“I would love to come back and do it again, but I have no idea yet. The new car will be quicker and in terms of the field with the same chassis used in Europe and more Super license points up for grabs, I think it’s going to attract a very strong field. It’s up to Red Bull as they decide the best thing for me and what they say goes. It’s been a great opportunity to drive with them as it has been a dream to drive and race for them since I was a kid. It’s pretty amazing right now for me.”
Red Bull have certainly given this Kiwi a chance to fly and he’s taking it. Personally I reckon it will continue to give him wings and so the path seems straight forward.
Top ten at Macau as a rookie, back to back Toyota titles in a new car. Celebrate his 18th birthday along the way then off to Europe to win the FIA title followed by a win at Macau. Follow that with a season or two in Super Formula in Japan and then it’s up to Red Bull which seat they have of the four in F1. Eventually its “Hello Max, I’m Liam, lets race.”

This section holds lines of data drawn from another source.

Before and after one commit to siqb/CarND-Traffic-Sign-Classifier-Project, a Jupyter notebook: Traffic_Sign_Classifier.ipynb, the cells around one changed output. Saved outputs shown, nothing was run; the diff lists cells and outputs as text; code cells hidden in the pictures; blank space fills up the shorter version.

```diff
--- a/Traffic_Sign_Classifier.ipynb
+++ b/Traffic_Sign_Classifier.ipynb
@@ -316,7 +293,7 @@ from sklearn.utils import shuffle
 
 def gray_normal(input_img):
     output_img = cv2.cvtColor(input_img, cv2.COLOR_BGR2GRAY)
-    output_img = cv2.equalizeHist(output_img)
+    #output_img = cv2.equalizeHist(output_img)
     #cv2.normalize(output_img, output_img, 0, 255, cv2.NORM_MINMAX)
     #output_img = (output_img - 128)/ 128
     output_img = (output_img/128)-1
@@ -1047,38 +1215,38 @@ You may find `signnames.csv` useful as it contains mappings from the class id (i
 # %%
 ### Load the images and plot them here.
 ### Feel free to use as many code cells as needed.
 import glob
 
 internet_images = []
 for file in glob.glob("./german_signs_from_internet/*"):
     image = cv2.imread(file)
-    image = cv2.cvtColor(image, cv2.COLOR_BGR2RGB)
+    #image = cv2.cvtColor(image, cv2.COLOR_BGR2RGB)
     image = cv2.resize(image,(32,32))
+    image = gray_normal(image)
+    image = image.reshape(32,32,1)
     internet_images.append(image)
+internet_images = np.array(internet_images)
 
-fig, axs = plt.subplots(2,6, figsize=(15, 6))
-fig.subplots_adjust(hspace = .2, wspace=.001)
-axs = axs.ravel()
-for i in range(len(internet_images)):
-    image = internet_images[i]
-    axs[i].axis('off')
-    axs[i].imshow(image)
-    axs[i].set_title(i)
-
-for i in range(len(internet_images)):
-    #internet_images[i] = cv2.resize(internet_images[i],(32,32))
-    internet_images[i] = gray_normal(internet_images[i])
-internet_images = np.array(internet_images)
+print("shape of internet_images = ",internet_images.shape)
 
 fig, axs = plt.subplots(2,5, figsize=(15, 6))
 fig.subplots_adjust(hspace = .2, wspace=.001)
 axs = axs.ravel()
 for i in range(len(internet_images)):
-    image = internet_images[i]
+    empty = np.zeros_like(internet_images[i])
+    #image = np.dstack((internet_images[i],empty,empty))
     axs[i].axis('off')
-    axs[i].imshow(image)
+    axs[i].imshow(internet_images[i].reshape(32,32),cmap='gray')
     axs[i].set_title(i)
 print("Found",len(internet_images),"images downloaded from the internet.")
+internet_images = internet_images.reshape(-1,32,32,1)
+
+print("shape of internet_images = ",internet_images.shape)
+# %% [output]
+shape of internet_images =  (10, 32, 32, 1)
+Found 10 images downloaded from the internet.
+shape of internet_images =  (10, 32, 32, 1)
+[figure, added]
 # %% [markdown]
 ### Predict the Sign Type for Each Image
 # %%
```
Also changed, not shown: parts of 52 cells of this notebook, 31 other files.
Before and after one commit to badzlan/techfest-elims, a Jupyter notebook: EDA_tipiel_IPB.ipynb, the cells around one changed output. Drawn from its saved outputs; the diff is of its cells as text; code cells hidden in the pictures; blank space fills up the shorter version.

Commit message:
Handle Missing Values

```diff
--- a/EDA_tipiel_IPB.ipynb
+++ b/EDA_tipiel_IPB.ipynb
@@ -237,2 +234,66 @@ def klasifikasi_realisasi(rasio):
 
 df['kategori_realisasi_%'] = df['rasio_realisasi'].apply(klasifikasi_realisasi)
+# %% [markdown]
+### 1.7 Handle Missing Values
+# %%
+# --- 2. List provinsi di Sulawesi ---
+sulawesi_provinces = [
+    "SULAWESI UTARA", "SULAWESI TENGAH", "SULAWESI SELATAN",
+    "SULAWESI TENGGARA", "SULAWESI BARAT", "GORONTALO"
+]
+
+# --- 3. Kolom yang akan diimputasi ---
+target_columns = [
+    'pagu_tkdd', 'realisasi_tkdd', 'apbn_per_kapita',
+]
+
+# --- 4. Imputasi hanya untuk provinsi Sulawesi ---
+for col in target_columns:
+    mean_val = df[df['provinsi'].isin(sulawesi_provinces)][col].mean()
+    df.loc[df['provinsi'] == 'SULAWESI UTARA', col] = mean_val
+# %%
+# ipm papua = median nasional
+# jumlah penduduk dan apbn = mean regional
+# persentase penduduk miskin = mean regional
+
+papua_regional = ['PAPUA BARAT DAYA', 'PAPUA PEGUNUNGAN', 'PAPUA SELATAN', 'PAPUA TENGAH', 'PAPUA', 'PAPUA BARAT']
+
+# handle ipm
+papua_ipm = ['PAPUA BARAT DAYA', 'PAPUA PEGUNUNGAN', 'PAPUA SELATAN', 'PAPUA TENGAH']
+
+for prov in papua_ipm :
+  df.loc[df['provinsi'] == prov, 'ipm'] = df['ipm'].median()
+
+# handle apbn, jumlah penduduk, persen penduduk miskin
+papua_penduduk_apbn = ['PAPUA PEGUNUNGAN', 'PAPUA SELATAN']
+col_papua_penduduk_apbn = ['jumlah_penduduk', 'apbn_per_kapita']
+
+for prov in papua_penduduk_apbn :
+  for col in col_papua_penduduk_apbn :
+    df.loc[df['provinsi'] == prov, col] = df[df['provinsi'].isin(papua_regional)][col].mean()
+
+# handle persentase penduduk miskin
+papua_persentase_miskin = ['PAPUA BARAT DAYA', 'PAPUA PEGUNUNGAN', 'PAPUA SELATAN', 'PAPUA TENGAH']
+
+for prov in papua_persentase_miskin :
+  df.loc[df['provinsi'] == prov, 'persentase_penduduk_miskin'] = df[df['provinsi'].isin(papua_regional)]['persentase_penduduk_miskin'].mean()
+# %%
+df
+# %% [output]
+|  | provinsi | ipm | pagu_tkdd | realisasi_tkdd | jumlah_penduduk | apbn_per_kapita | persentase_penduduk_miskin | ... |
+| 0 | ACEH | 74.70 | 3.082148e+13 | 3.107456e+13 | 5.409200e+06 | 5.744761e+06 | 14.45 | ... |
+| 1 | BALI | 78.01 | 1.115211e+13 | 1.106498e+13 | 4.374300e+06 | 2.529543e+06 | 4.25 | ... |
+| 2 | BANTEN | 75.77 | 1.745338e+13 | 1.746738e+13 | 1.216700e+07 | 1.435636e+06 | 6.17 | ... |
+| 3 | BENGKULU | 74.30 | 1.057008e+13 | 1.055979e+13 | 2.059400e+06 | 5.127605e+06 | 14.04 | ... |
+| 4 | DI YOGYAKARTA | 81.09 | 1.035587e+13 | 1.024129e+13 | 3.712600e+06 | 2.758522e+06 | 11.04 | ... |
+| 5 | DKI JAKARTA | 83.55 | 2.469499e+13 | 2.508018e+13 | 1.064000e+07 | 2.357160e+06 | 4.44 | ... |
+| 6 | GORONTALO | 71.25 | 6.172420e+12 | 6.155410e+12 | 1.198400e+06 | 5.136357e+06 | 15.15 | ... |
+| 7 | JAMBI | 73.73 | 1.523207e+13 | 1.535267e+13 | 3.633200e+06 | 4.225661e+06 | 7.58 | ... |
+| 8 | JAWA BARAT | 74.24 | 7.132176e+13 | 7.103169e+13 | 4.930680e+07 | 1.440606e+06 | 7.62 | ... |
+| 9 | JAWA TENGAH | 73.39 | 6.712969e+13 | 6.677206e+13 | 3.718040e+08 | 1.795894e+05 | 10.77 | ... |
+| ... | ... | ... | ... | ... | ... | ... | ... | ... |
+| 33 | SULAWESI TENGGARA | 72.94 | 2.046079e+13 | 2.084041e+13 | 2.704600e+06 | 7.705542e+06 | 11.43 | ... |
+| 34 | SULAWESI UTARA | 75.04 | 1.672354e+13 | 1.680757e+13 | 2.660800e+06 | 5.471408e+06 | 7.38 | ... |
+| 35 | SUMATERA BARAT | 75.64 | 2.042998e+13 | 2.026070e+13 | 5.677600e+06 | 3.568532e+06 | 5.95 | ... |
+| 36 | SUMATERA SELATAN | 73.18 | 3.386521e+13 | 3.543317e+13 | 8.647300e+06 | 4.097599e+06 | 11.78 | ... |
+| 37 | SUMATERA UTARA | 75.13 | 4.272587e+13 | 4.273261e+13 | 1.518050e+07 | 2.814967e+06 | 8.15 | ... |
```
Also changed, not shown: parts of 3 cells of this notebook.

That’s just me. Liam is not thinking that as he takes his brother to school. He’s still educating himself for now and Macau in three weeks will be his biggest examination so far. It will be live-streamed worldwide so tune in and let’s see how he and Marcus Armstrong do.